An organisation can use as many channels as feasible, again not in function of what the organisation thinks about these channels, but in function of whom they want to reach. An example, a very successful EU program is the Erasmus program, the students exchange program. Most of the beneficiaries are students in their early twenties. Most of them, I presume, are on Facebook and act or could act as the ambassadors of the program. They may also be on Instagram or use Twitter, or put some films on You Tube, or whatever…but that is where the EU can reach them and interact with this specific group and ascertain they talk about the program to others and act as fans of the EU brand. Most professionals have their curriculum vitae on LinkedIn, another source of communication which allows organisations or their representatives to interact and make sure the organisation is perceived as being part of the LinkedIn community. There is no doubt that success depends on creating a group of supporters, fans, ambassadors whilst using “their” preferred means of communication.

In any event the design of a successful communication strategy starts with the understanding of the preferences and habits, needs of the recipients of the communication. Genuinely putting the recipient first is a winning formula. Having said that, content is the key. Content is an asset. Content is a brand builder. Content and actions are two sides of the same coin. Today even more than ever, on organisation has to make sure that readers know what they are doing, because everybody is out there, making noise. INTERNET communication is an art in itself as people are even more impatient and behave more instinctively behind screens than in real life. They read like they read road sings along a motor way. Unlike journalism, this type of communication requires to begin with the search of the “why’s”.

You may conclude that successful brand communication is the result of your knowledge of what the reader likes to read and likes to use. “Know your reader and turn readers into fans!” However, not all people are on line, so the classical way of communication is not gone, just there are so many additional tools that can be used now. The new channels have not replaced the classical ones. They are complementary. However the new channels are so powerful that one gets the impression they become the only efficient means of communication. A successful communication strategy contributing to the success of the brand will comprehend a communication strategy in line with the reader’s profile, the appropriate content of the message and the required level of language sophistication used within the appropriate channels.

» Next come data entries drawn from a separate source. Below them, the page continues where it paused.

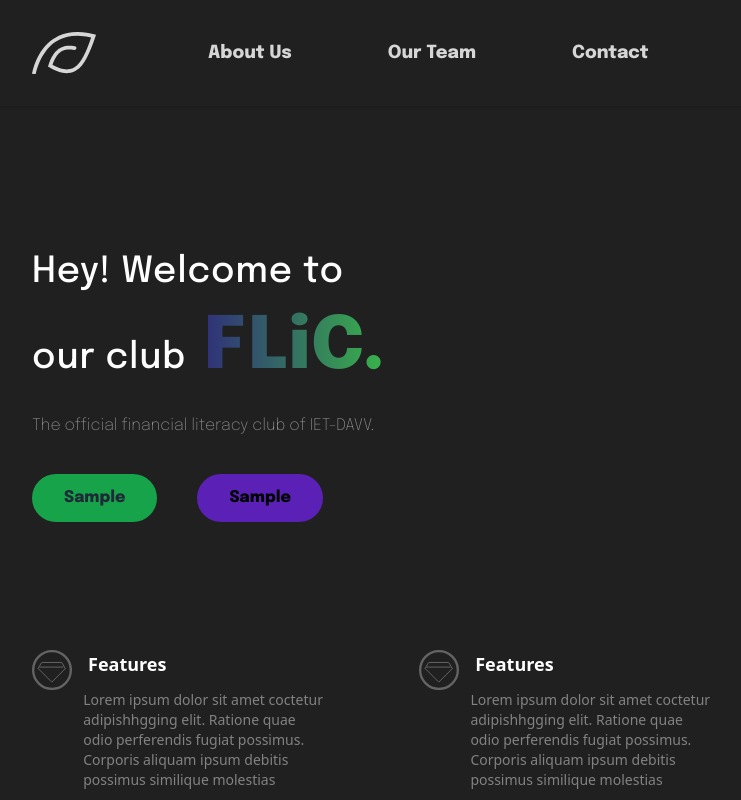
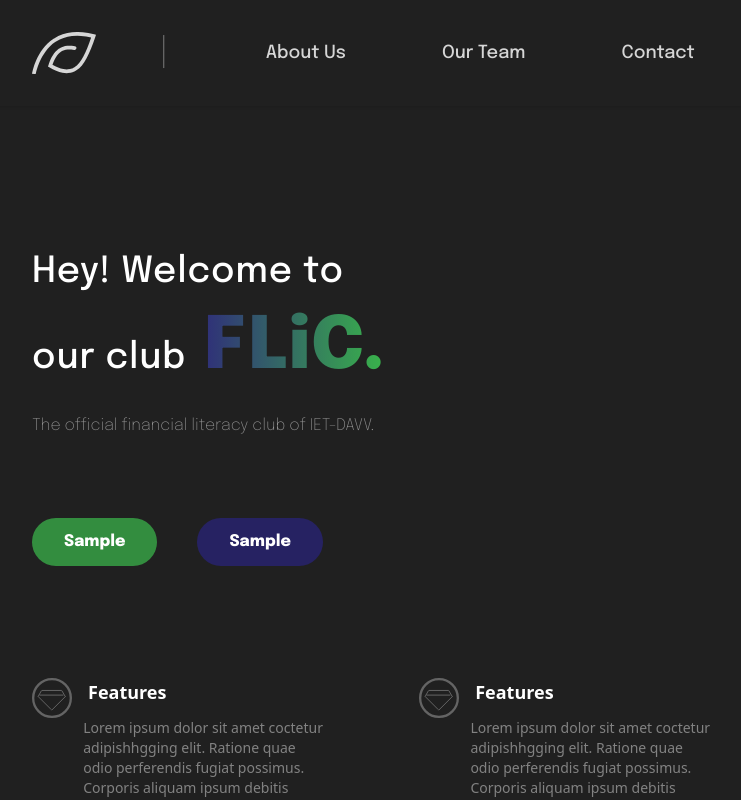
Before and after one commit to kanishk6103/Flic, a React (Create React App) app: page / in a window 1280 px wide. Shown: the top 800 px of the page, without its empty margins (96-837 px from the left). Built offline with nearby package versions, Linux system fonts and the light colour scheme.

Commit message:
Improved navbar

```diff
--- a/src/components/HomeHero.js
+++ b/src/components/HomeHero.js
@@ -3,7 +3,7 @@
 const HomeHero = () => {
   return (
     <>
-      <div className="grid sm:h-full overflow-x-hidden bg-[#202020]">
+      <div className="grid sm:h-screen overflow-x-hidden bg-[#202020]">
         <div className="mx-auto sm:mx-32 flex flex-col pt-48">
           <h1 className="font-['Epilogue'] antialiased text-white text-4xl font-[500] w-96 leading-[5rem] tracking-wide">
             Hey! Welcome to our club{" "}
@@ -11,26 +11,26 @@
               FLiC.
             </span>
           </h1>
-          <p className="font-['Epilogue'] font-[200] antialiased text-[#949494] my-4 pb-5">
+          <p className="font-['Epilogue'] font-[200] antialiased text-[#949494] my-4 pb-16">
             The official financial literacy club of IET-DAVV.
           </p>
 
           <div className="flex space-x-10">
             <button
               type="button"
-              className="px-8 py-3 active:rounded font-['Epilogue'] font-[600] antialiased rounded-full hover:bg-green-700 bg-green-600 text-gray-800"
+              className="px-8 py-3 active:rounded font-['Epilogue'] font-[600] antialiased rounded-full bg-[#338D3F] hover:bg-green-600 text-white"
             >
               Sample
             </button>
             <button
               type="button"
-              className="px-8 py-3 active:rounded bg-violet-800 font-['Epilogue'] font-[600] hover:bg-violet-900 py-3 font-semibold rounded-full"
+              className="px-8 py-3 active:rounded bg-[#262262] font-['Epilogue'] font-[600] hover:bg-[#453FA6] py-3 font-semibold rounded-full text-white"
             >
               Sample
             </button>
           </div>
         </div>
-        <div className="pl-12 grid grid-cols-1 sm:flex w-[100vw] space-y-8 mt-8 sm:space-y-0 sm:pt-24">
+        <div className="pl-12 grid grid-cols-1 sm:flex w-[100vw] space-y-8 mt-8 sm:space-y-0 sm:pt-20">
           <div className="mx-auto sm:mx-16">
             <div className="flex">
               <svg
--- a/src/components/Navbar.js
+++ b/src/components/Navbar.js
@@ -2,21 +2,7 @@
 /* eslint-disable jsx-a11y/anchor-is-valid */
 import React, { useState } from "react";
 
-// const links = [
-//   {
-//     name: "About Us",
-//     link: "#",
-//   },
-//   {
-//     name: "Our Team",
-//     link: "#",
-//     sublinks: "",
-//   },
-//   {
-//     name: "Contact",
-//     link: "#",
-//   },
-// ];
+
 
 const Navbar = () => {
   const [navbar, setNavbar] = useState(false);
@@ -31,7 +17,7 @@
             </a>
             <div className="md:hidden">
               <button
-                className="p-2 text-gray-700 rounded-md outline-none focus:border-gray-400 focus:border"
+                className="p-2 text-gray-700 rounded-md outline-none focus:border-[#292929] focus:border"
                 onClick={() => setNavbar(!navbar)}
               >
                 {navbar ? (
@@ -73,8 +59,11 @@
               navbar ? "block" : "hidden"
             }`}
           >
-            <ul className="items-center justify-center space-y-8 md:flex md:space-x-24 md:space-y-0 pt-auto text-lg font-['Epilogue'] font-bold antialiased">
-              <li className="text-[#D6D6D6] hover:text-[#ffffff] pl-28">
+            <ul className="items-center justify-center space-y-8 md:flex md:space-x-24 md:space-y-0 pt-auto text-lg font-['Epilogue'] font-medium antialiased">
+            <li className="text-[#D6D6D6] pl-16 font-[100] text-4xl">
+              |
+            </li>
+              <li className="text-[#D6D6D6] hover:text-[#ffffff] ml-16">
                 <a href="#About">About Us</a>
               </li>
               <li className="text-[#D6D6D6] hover:text-[#ffffff]">
@@ -90,173 +79,5 @@
     </nav>
   );
 };
-{
-  /* <nav className=" w-full hidden sm:flex space-x-6 fixed h-auto p-6 bg-slate-900">
-        <div className="flex w-16  border-r-2 px-1 ml-8 pr-4 border-white  text-white flex-start logo"></div>
-        <div className="space-x-6 flex font-semibold justify-center items-center ">
-          {links.map((data, index) => (
-            <div className=" text-white" key={index}>
-              {data.name}
-            </div>
-          ))}
-        </div>
-      </nav> */
-}
-{
-  /* <nav className="flex sm:hidden">
-       <div className="h-auto bg-slate-900">
-        <div>
-          {links.map((data, index) => (
-            <div className=" text-white" key={index}>
-              {data.name}
-            </div>
-          ))}
-        </div>
-       </div>
-      </nav> */
-}
-
-{
-  /* <nav class="px-2 border-gray-200 dark:bg-gray-900 dark:border-gray-700">
-        <div class="container flex flex-wrap justify-between items-center mx-auto">
-          <a href="/" class="flex items-center">
-            <img src="/" class="mr-3 h-6 sm:h-10" alt="Flowbite Logo" />
-            <span class="self-center text-xl font-semibold whitespace-nowrap dark:text-white">
-              Flowbite
-            </span>
-          </a>
-          <button
-            data-collapse-toggle="mobile-menu"
-            type="button"
-            class="inline-flex justify-center items-center ml-3 text-gray-400 rounded-lg md:hidden hover:text-gray-900 focus:outline-none focus:ring-2 focus:ring-blue-300 dark:text-gray-400 dark:hover:text-white dark:focus:ring-gray-500"
-            aria-controls="mobile-menu-2"
-            aria-expanded="false"
-          >
-            <span class="sr-only">Open main menu</span>
-            <svg
-              class="w-6 h-6"
-              aria-hidden="true"
-              fill="currentColor"
-              viewBox="0 0 20 20"
-              xmlns="http://www.w3.org/2000/svg"
-            >
-              <path
-                fill-rule="evenodd"
-                d="M3 5a1 1 0 011-1h12a1 1 0 110 2H4a1 1 0 01-1-1zM3 10a1 1 0 011-1h12a1 1 0 110 2H4a1 1 0 01-1-1zM3 15a1 1 0 011-1h12a1 1 0 110 2H4a1 1 0 01-1-1z"
-                clip-rule="evenodd"
-              ></path>
-            </svg>
-          </button>
-          <div class="hidden w-full md:block md:w-auto" id="mobile-menu">
-            <ul class="flex flex-col p-4 mt-4 rounded-lg border border-gray-100 md:flex-row md:space-x-8 md:mt-0 md:text-sm md:font-medium md:border-0  dark:bg-gray-800 md:dark:bg-gray-900 dark:border-gray-700">
-              <li>
-                <a
-                  href="/"
-                  class="block py-2 pr-4 pl-3 text-white bg-blue-700 rounded md:bg-transparent md:text-blue-700 md:p-0 md:dark:text-white dark:bg-blue-600 md:dark:bg-transparent"
-                  aria-current="page"
-                >
-                  Home
-                </a>
-              </li>
-              <li>
-                <button
-                  id="dropdownNavbarLink"
-                  data-dropdown-toggle="dropdownNavbar"
-                  class="flex justify-between items-center py-2 pr-4 pl-3 w-full font-medium text-gray-700 rounded hover:bg-gray-100 md:hover:bg-transparent md:border-0 md:hover:text-blue-700 md:p-0 md:w-auto dark:text-gray-400 dark:hover:text-white dark:focus:text-white dark:border-gray-700 dark:hover:bg-gray-700 md:dark:hover:bg-transparent"
-                >
-                  Dropdown{" "}
-                  <svg
-                    class="ml-1 w-5 h-5"
-                    aria-hidden="true"
-                    fill="currentColor"
-                    viewBox="0 0 20 20"
-                    xmlns="http://www.w3.org/2000/svg"
-                  >
-                    <path
-                      fill-rule="evenodd"
-                      d="M5.293 7.293a1 1 0 011.414 0L10 10.586l3.293-3.293a1 1 0 111.414 1.414l-4 4a1 1 0 01-1.414 0l-4-4a1 1 0 010-1.414z"
-                      clip-rule="evenodd"
-                    ></path>
-                  </svg>
-                </button>
-
-                <div
-                  id="dropdownNavbar"
-                  class="hidden z-10 w-44 font-normal bg-white rounded divide-y divide-gray-100 shadow dark:bg-gray-700 absolute inset-0 m-0 translate-x-0 translate-y-[1244px] dark:divide-gray-600"
-                  data-popper-reference-hidden=""
-                  data-popper-escaped=""
-                  data-popper-placement="bottom"
-                >
-                  <ul
-                    class="py-1 text-sm text-gray-700 dark:text-gray-400"
-                    aria-labelledby="dropdownLargeButton"
-                  >
-                    <li>
-                      <a
-                        href="/"
-                        class="block py-2 px-4 hover:bg-gray-100 dark:hover:bg-gray-600 dark:hover:text-white"
-                      >
-                        Dashboard
-                      </a>
-                    </li>
-                    <li>
-                      <a
-                        href="/"
-                        class="block py-2 px-4 hover:bg-gray-100 dark:hover:bg-gray-600 dark:hover:text-white"
-                      >
-                        Settings
-                      </a>
-                    </li>
-                    <li>
-                      <a
-                        href="/"
-                        class="block py-2 px-4 hover:bg-gray-100 dark:hover:bg-gray-600 dark:hover:text-white"
-                      >
-                        Earnings
-                      </a>
-                    </li>
-                  </ul>
-                  <div class="py-1">
-                    <a
-                      href="/"
-                      class="block py-2 px-4 text-sm text-gray-700 hover:bg-gray-100 dark:hover:bg-gray-600 dark:text-gray-400 dark:hover:text-white"
-                    >
-                      Sign out
-                    </a>
-                  </div>
-                </div>
-              </li>
-              <li>
-                <a
-                  href="/"
-                  class="block py-2 pr-4 pl-3 text-gray-700 rounded hover:bg-gray-100 md:hover:bg-transparent md:border-0 md:hover:text-blue-700 md:p-0 dark:text-gray-400 md:dark:hover:text-white dark:hover:bg-gray-700 dark:hover:text-white md:dark:hover:bg-transparent"
-                >
-                  Services
-                </a>
-              </li>
-              <li>
-                <a
-                  href="/"
-                  class="block py-2 pr-4 pl-3 text-gray-700 rounded hover:bg-gray-100 md:hover:bg-transparent md:border-0 md:hover:text-blue-700 md:p-0 dark:text-gray-400 md:dark:hover:text-white dark:hover:bg-gray-700 dark:hover:text-white md:dark:hover:bg-transparent"
-                >
-                  Pricing
-                </a>
-              </li>
-              <li>
-                <a
-                  href="/"
-                  class="block py-2 pr-4 pl-3 text-gray-700 rounded hover:bg-gray-100 md:hover:bg-transparent md:border-0 md:hover:text-blue-700 md:p-0 dark:text-gray-400 md:dark:hover:text-white dark:hover:bg-gray-700 dark:hover:text-white md:dark:hover:bg-transparent"
-                >
-                  Contact
-                </a>
-              </li>
-            </ul>
-          </div>
-        </div>
-      </nav>
-    </>
-  );
-}; */
-}
 
 export default Navbar;
```
Also changed, not shown: src/components/Updated.js (added, +48 -0 lines).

A 07/03/2016 check on FACEBOOK shows that the European Commission has 557.112 likes; Harvard University 4.271.996 likes and Katy Perry site 72.001.554 likes with her song Roar with 1.102.767.580 (yes over one billion) likes. You cannot compare an artist’s page to an organization’s page but you can watch and learn from the way the artist creates such a huge fan club, not just by singing but by the extensive use of “all the modern means”. Remember that branding precedes you or is in other words the sum of all conversations. The brand’s success depends on what they say about you!

 

R.J. Claessens is a sought after speaker in numerous presentations, conferences and training in more than 30 countries. He is highly experienced in designing and delivering training courses. Roger Claessens is a specialized trainer who has delivered more than 1000 training courses/seminars/workshops in Europe, Asia and Africa. Currently, he serves also as a professor at UBI (United Business Institutes in Novi Sad in Serbia and in Vietnam) and as an expert lecturer for IFE Benelux.